Are you ready to start burning fat stores while still enjoying meals packed with high-fat favorites? If you're interested in beginning a low-carb/high-fat diet plan, it's wise to understand how they work in order to support the entire process. At the center is a bodily process called "ketosis."
Ketosis: Why it Happens and How it Works
When you consume carbohydrates, your body converts them into glucose. This is its preferred source of energy, in fact, because it's the easiest molecule for your body to process. A plentiful supply of glucose means your body never has to burn fat stores for energy, with excess being converted into yet more fat.
During times of less plentiful food, your body naturally begins to convert fat stores to an alternative energy source: ketones. While your body may prefer the ease of glucose processing, ketone bodies are a better respiratory fuel and can even provide therapeutic relief for a variety of ailments. Because they're produced through the use of fat stores, their production means your body is actively burning fat just to maintain bodily function.
Ketosis without Starvation

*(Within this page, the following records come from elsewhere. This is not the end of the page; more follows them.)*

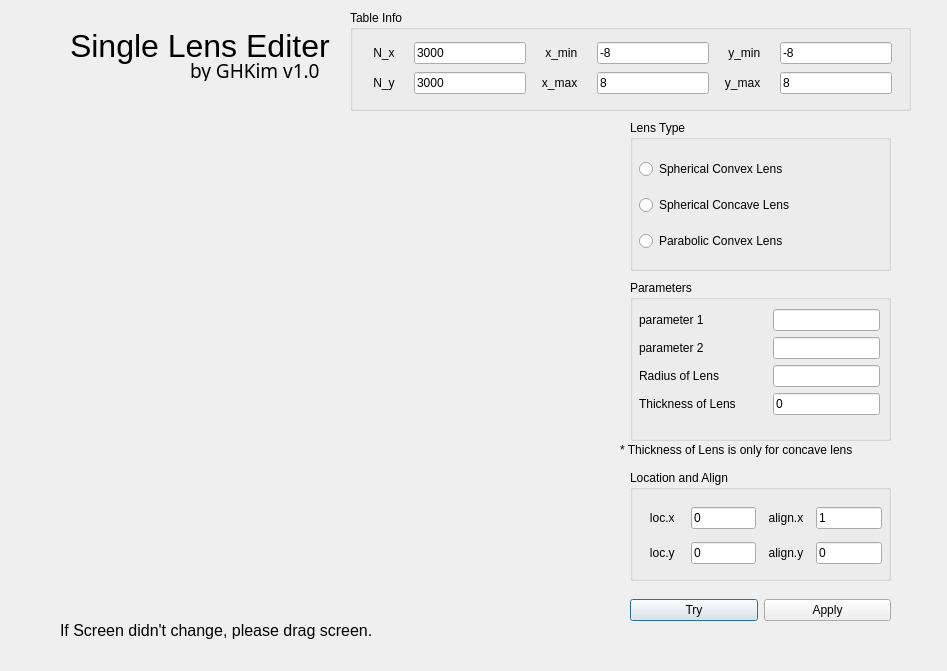
The window that lensviewer.ui (GyeonghunKim/optics_simulator) describes before a commit, drawn with Qt 5.
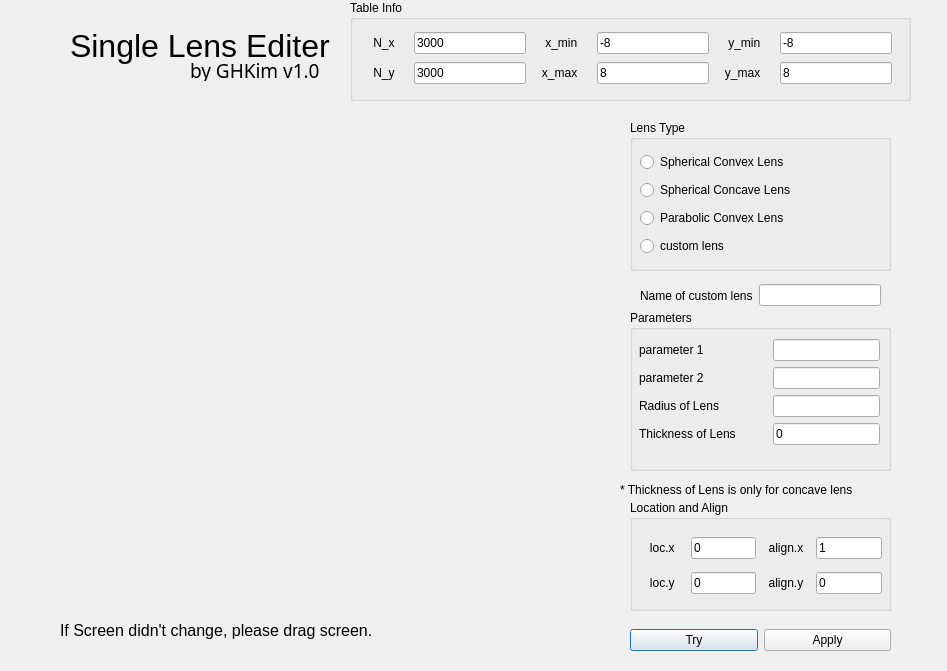
The same window after the commit. Custom widgets are drawn as their Qt base class.

Commit message: add custom lens

Patch:
```diff
--- a/lensviewer.ui
+++ b/lensviewer.ui
@@ -38,8 +38,8 @@
    <widget class="QWidget" name="verticalLayoutWidget">
     <property name="geometry">
      <rect>
-      <x>9</x>
-      <y>29</y>
+      <x>10</x>
+      <y>30</y>
       <width>241</width>
       <height>112</height>
      </rect>
@@ -66,6 +66,13 @@
        </property>
       </widget>
      </item>
+     <item>
+      <widget class="QRadioButton" name="custom_button">
+       <property name="text">
+        <string>custom lens</string>
+       </property>
+      </widget>
+     </item>
     </layout>
    </widget>
   </widget>
@@ -73,7 +80,7 @@
    <property name="geometry">
     <rect>
      <x>630</x>
-     <y>280</y>
+     <y>310</y>
      <width>261</width>
      <height>161</height>
     </rect>
@@ -142,7 +149,7 @@
    <property name="geometry">
     <rect>
      <x>630</x>
-     <y>470</y>
+     <y>500</y>
      <width>261</width>
      <height>111</height>
     </rect>
@@ -223,7 +230,7 @@
    <property name="geometry">
     <rect>
      <x>630</x>
-     <y>590</y>
+     <y>620</y>
      <width>261</width>
      <height>41</height>
     </rect>
@@ -249,7 +256,7 @@
    <property name="geometry">
     <rect>
      <x>350</x>
-     <y>10</y>
+     <y>0</y>
      <width>561</width>
      <height>101</height>
     </rect>
@@ -413,7 +420,7 @@
    <property name="geometry">
     <rect>
      <x>620</x>
-     <y>440</y>
+     <y>480</y>
      <width>301</width>
      <height>20</height>
     </rect>
@@ -422,6 +429,28 @@
     <string>* Thickness of Lens is only for concave lens</string>
    </property>
   </widget>
+  <widget class="QWidget" name="horizontalLayoutWidget_2">
+   <property name="geometry">
+    <rect>
+     <x>640</x>
+     <y>280</y>
+     <width>241</width>
+     <height>31</height>
+    </rect>
+   </property>
+   <layout class="QHBoxLayout" name="horizontalLayout_2">
+    <item>
+     <widget class="QLabel" name="label_7">
+      <property name="text">
+       <string>Name of custom lens</string>
+      </property>
+     </widget>
+    </item>
+    <item>
+     <widget class="QLineEdit" name="name_custom_lens"/>
+    </item>
+   </layout>
+  </widget>
  </widget>
  <customwidgets>
   <customwidget>
```
The commit also changes 6 other files.
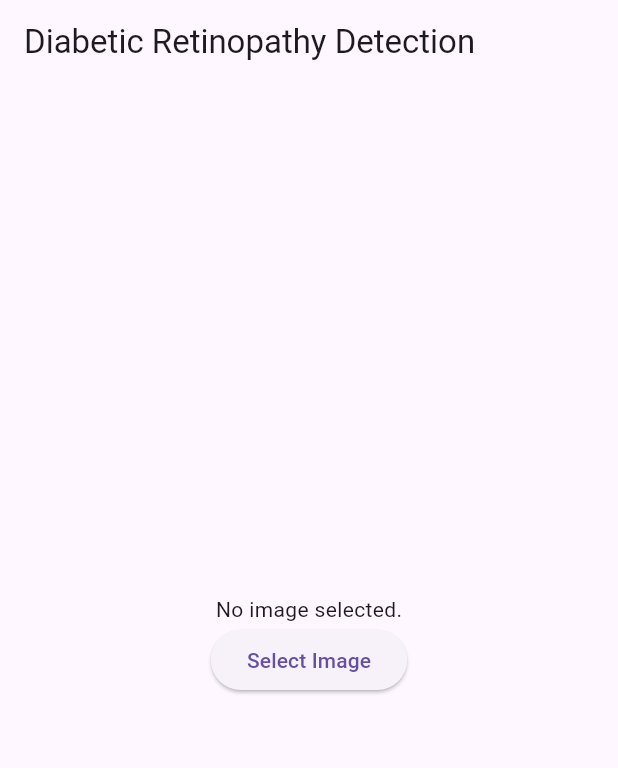
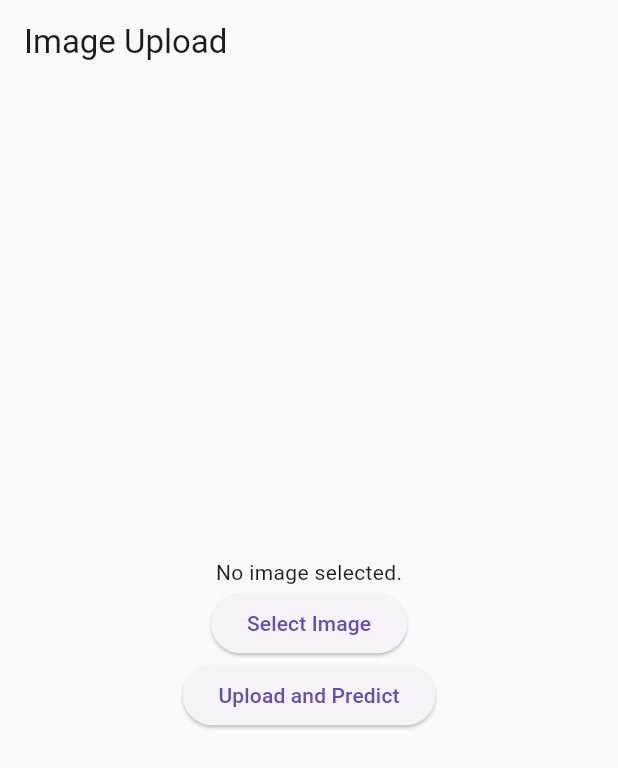
Before and after one commit to beep-itsSHAAAHID/diabetic_detection_ml, a Flutter app: the screen it shows after launch, after a tap on "Select Image", on a phone screen of 412 x 824 dp. Shown: the top 768 px of the screen. Run offline on Flutter 3.47's test engine with Material 3 defaults, Android fonts, the light colour scheme and no system bars; our stand-ins replace image_picker.

Commit message:
"initial commit"

```diff
--- a/lib/homepage.dart
+++ b/lib/homepage.dart
@@ -1,83 +1,84 @@
-import 'dart:io';
-import 'package:flutter/material.dart';
-import 'package:flutter/services.dart';
-import 'package:image_picker/image_picker.dart';
-import 'package:tflite_v2/tflite_v2.dart';
-
-
-class ImageSelector extends StatefulWidget {
-  @override
-  _ImageSelectorState createState() => _ImageSelectorState();
-}
-
-class _ImageSelectorState extends State<ImageSelector> {
-  File? _image;
-  String? _result;
-
-  Future<void> _selectImage() async {
-    final imagePicker = ImagePicker();
-    final pickedImage = await imagePicker.pickImage(source: ImageSource.gallery);
-
-    if (pickedImage != null) {
-      setState(() {
-        _image = File(pickedImage.path);
-      });
-      _classifyImage(pickedImage.path);
-    }
-  }
-
-  Future<void> _classifyImage(String imagePath) async {
-    print("Attempting to load model...");
-    final res = await Tflite.loadModel(
-      labels: "assets/tflite/labels.txt",
-      model: "assets/tflite/model.tflite",
-    );
-
-    if (res != 'success') {
-      print("Failed to load model: $res");
-      setState(() {
-        _result = 'Failed to load model';
-      });
-      return;
-    }
-
-    print("Model loaded successfully");
-
-    print("Running model on image...");
-    final output = await Tflite.runModelOnImage(path: imagePath);
-    print("Model execution completed");
-
-    setState(() {
-      _result = output.toString();
-    });
-
-    Tflite.close();
-  }
-
-
-
-  @override
-  Widget build(BuildContext context) {
-    return Scaffold(
-      appBar: AppBar(
-        title: Text('Diabetic Retinopathy Detection'),
-      ),
-      body: Center(
-        child: Column(
-          mainAxisAlignment: MainAxisAlignment.center,
-          children: <Widget>[
-            _image == null
-                ? Text('No image selected.')
-                : Image.file(_image!, width: 300, height: 200, fit: BoxFit.cover),
-            ElevatedButton(
-              onPressed: _selectImage,
-              child: Text('Select Image'),
-            ),
-            SizedBox(height: 20),
-            _result == null ? Container() : Text('Result: $_result'),
-          ],
-        ),
-      ),
-    );
-  }
-}
+// import 'dart:io';
+// import 'package:flutter/material.dart';
+// import 'package:flutter/services.dart';
+// import 'package:image_picker/image_picker.dart';
+// // import 'package:tflite_v2/tflite_v2.dart';
+// import 'package:tflite_flutter/tflite_flutter.dart';
+//
+//
+// class ImageSelector extends StatefulWidget {
+//   @override
+//   _ImageSelectorState createState() => _ImageSelectorState();
+// }
+//
+// class _ImageSelectorState extends State<ImageSelector> {
+//   File? _image;
+//   String? _result;
+//
+//   Future<void> _selectImage() async {
+//     final imagePicker = ImagePicker();
+//     final pickedImage = await imagePicker.pickImage(source: ImageSource.gallery);
+//
+//     if (pickedImage != null) {
+//       setState(() {
+//         _image = File(pickedImage.path);
+//       });
+//       _classifyImage(pickedImage.path);
+//     }
+//   }
+//
+//   Future<void> _classifyImage(String imagePath) async {
+//     print("Attempting to load model...");
+//     final res = await Tflite.loadModel(
+//       labels: "assets/labels.txt",
+//       model: "assets/model.tflite",
+//     );
+//
+//     if (res != 'success') {
+//       print("Failed to load model: $res");
+//       setState(() {
+//         _result = 'Failed to load model';
+//       });
+//       return;
+//     }
+//
+//     print("Model loaded successfully");
+//
+//     print("Running model on image...");
+//     final output = await Tflite.runModelOnImage(path: imagePath);
+//     print("Model execution completed");
+//
+//     setState(() {
+//       _result = output.toString();
+//     });
+//
+//     Tflite.close();
+//   }
+//
+//
+//
+//   @override
+//   Widget build(BuildContext context) {
+//     return Scaffold(
+//       appBar: AppBar(
+//         title: Text('Diabetic Retinopathy Detection'),
+//       ),
+//       body: Center(
+//         child: Column(
+//           mainAxisAlignment: MainAxisAlignment.center,
+//           children: <Widget>[
+//             _image == null
+//                 ? Text('No image selected.')
+//                 : Image.file(_image!, width: 300, height: 200, fit: BoxFit.cover),
+//             ElevatedButton(
+//               onPressed: _selectImage,
+//               child: Text('Select Image'),
+//             ),
+//             SizedBox(height: 20),
+//             _result == null ? Container() : Text('Result: $_result'),
+//           ],
+//         ),
+//       ),
+//     );
+//   }
+// }
--- a/lib/main.dart
+++ b/lib/main.dart
@@ -1,6 +1,9 @@
+import 'dart:convert';
+import 'dart:io';
+
 import 'package:flutter/material.dart';
-import 'homepage.dart';
-
+import 'package:http/http.dart' as http;
+import 'package:image_picker/image_picker.dart';
 
 void main() {
   runApp(MyApp());
@@ -10,11 +13,86 @@ class MyApp extends StatelessWidget {
   @override
   Widget build(BuildContext context) {
     return MaterialApp(
-      title: 'Diabetic Retinopathy Detection',
-      theme: ThemeData(
-        primarySwatch: Colors.blue,
-      ),
-      home: ImageSelector(),
+      home: ImageUploadScreen(),
     );
   }
 }
+
+class ImageUploadScreen extends StatefulWidget {
+  @override
+  _ImageUploadScreenState createState() => _ImageUploadScreenState();
+}
+
+class _ImageUploadScreenState extends State<ImageUploadScreen> {
+  final picker = ImagePicker();
+  File? _image;
+  String _result = '';
+
+  Future<void> _pickImage() async {
+    final pickedFile = await picker.pickImage(source: ImageSource.gallery);
+
+    setState(() {
+      if (pickedFile != null) {
+        _image = File(pickedFile.path);
+      } else {
+        print('No image selected.');
+      }
+    });
+  }
+
+  Future<void> _uploadImage() async {
+    if (_image == null) {
+      return;
+    }
+
+    final url = 'http://192.168.1.6:5000/predict';
+    final imageBytes = await _image!.readAsBytes();
+    final response = await http.post(
+      Uri.parse(url),
+      body: imageBytes,
+      headers: {
+        'Content-Type': 'application/octet-stream', // Adjust content type based on your server requirements
+      },
+    );
+
+    if (response.statusCode == 200) {
+      final jsonResponse = json.decode(response.body);
+      setState(() {
+        _result = jsonResponse['predicted_label'];
+      });
+    } else {
+      print('Failed to upload image: ${response.statusCode}');
+    }
+  }
+
+  @override
+  Widget build(BuildContext context) {
+    return Scaffold(
+      appBar: AppBar(
+        title: Text('Image Upload'),
+      ),
+      body: Center(
+        child: Column(
+          mainAxisAlignment: MainAxisAlignment.center,
+          children: <Widget>[
+            _image != null
+                ? Image.file(
+              _image!,
+              height: 200,
+            )
+                : Text('No image selected.'),
+            ElevatedButton(
+              onPressed: _pickImage,
+              child: Text('Select Image'),
+            ),
+            ElevatedButton(
+              onPressed: _uploadImage,
+              child: Text('Upload and Predict'),
+            ),
+            Text(_result),
+          ],
+        ),
+      ),
+    );
+  }
+}
```
Also changed, not shown: pubspec.yaml (+11 -9 lines), assets/labels.txt (renamed from assets/tflite/labels.txt), pubspec.lock, 6 other files.
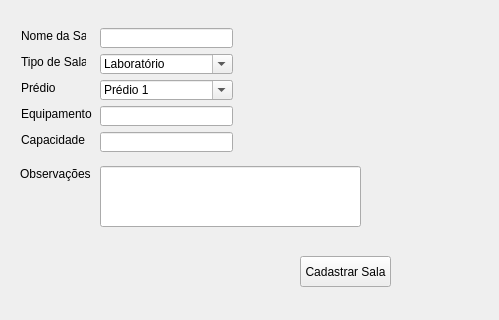
This is App/view/ui/cadastroSalas.ui in Senac-SOR-ADS/Mapa-de-Sala as Qt 5 draws it before an edit; both pictures show x 0 to 499 and y 0 to 320 of the 499 by 475 pixel window. The edited form follows.
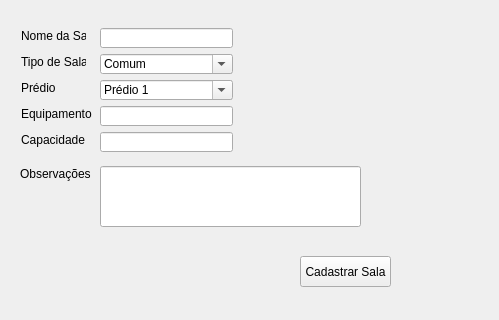
This is the edited form.

Commit message: Alteração das ordens

What changed in the file:
```diff
--- a/App/view/ui/cadastroSalas.ui
+++ b/App/view/ui/cadastroSalas.ui
@@ -59,7 +59,7 @@
     <bool>true</bool>
    </property>
    <property name="currentText">
-    <string>Laboratório</string>
+    <string>Comum</string>
    </property>
    <property name="insertPolicy">
     <enum>QComboBox::InsertAlphabetically</enum>
@@ -69,7 +69,7 @@
    </property>
    <item>
     <property name="text">
-     <string>Laboratório</string>
+     <string>Comum</string>
     </property>
    </item>
    <item>
```
Left out of the diff: 2 changed lines with no effect on the pictures.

Forcing your body into ketosis burns fat, but it can also deplete muscle tissue and cause of host of issues if you're not consuming enough vital nutrients. Fats and protein are, for this reason, the backbone of many low-carbohydrate diets. Adequate protein intake prevents the loss of muscle tissue during ketosis, while nutritionally complete proteins like whey protein also provide all nine of the essential amino acids your body cannot produce on its own.
Protein supplements are a great way to curb hunger while maintaining sufficient protein intake during ketosis, but not all powders are created equal. Quality supplements like Pinup Girl Protein are low in carbohydrates, and thus ideal for supplementation during carb-restricted diets.